• **ABOUT THIS TASK**: Go through the records line by line. Report how many lines contain "begin", with nothing else.
GIVEN DATA Block Start
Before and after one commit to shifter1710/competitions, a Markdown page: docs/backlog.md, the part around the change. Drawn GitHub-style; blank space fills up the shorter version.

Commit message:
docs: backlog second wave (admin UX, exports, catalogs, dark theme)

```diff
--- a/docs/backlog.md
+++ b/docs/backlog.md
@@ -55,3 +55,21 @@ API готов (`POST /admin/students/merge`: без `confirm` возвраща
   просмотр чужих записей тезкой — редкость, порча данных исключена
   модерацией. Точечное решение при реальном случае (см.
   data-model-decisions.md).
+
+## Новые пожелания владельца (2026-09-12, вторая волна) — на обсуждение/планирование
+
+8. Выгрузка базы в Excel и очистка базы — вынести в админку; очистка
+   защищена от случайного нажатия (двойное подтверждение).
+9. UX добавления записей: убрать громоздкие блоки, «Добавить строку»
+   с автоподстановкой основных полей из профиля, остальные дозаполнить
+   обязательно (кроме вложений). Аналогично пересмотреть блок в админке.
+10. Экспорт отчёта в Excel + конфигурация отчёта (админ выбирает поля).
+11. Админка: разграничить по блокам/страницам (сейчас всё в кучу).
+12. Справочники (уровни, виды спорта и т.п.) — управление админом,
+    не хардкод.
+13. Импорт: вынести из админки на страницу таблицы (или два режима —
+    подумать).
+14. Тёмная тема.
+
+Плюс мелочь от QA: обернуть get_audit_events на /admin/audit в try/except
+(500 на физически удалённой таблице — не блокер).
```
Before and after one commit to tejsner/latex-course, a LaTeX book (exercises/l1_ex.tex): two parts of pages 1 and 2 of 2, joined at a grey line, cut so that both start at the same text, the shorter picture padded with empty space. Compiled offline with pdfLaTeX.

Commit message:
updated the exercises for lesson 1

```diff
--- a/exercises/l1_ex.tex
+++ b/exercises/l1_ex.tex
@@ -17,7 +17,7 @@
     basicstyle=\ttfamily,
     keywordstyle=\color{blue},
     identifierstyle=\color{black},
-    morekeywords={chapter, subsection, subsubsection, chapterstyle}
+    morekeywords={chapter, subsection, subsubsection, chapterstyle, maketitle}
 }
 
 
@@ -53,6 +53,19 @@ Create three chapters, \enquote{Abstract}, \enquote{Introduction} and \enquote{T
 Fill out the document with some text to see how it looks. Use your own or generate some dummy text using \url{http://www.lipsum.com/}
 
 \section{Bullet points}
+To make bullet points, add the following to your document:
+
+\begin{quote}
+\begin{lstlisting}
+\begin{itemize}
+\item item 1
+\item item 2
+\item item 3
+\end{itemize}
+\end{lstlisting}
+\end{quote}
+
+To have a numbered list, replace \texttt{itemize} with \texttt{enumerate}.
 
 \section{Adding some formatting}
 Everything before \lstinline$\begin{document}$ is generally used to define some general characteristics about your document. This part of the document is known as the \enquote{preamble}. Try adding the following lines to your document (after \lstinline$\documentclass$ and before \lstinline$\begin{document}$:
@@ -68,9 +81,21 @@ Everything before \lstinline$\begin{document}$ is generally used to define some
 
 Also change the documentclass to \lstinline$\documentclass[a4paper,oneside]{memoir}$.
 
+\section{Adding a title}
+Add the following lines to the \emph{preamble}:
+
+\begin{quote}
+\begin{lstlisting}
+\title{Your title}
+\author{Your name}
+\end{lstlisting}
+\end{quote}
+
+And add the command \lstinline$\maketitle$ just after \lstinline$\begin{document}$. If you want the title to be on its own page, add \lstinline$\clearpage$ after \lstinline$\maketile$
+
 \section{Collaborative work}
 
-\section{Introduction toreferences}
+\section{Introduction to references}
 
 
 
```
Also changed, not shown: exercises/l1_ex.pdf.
GIVEN DATA Block End
• **YOUR SOLUTION**: 8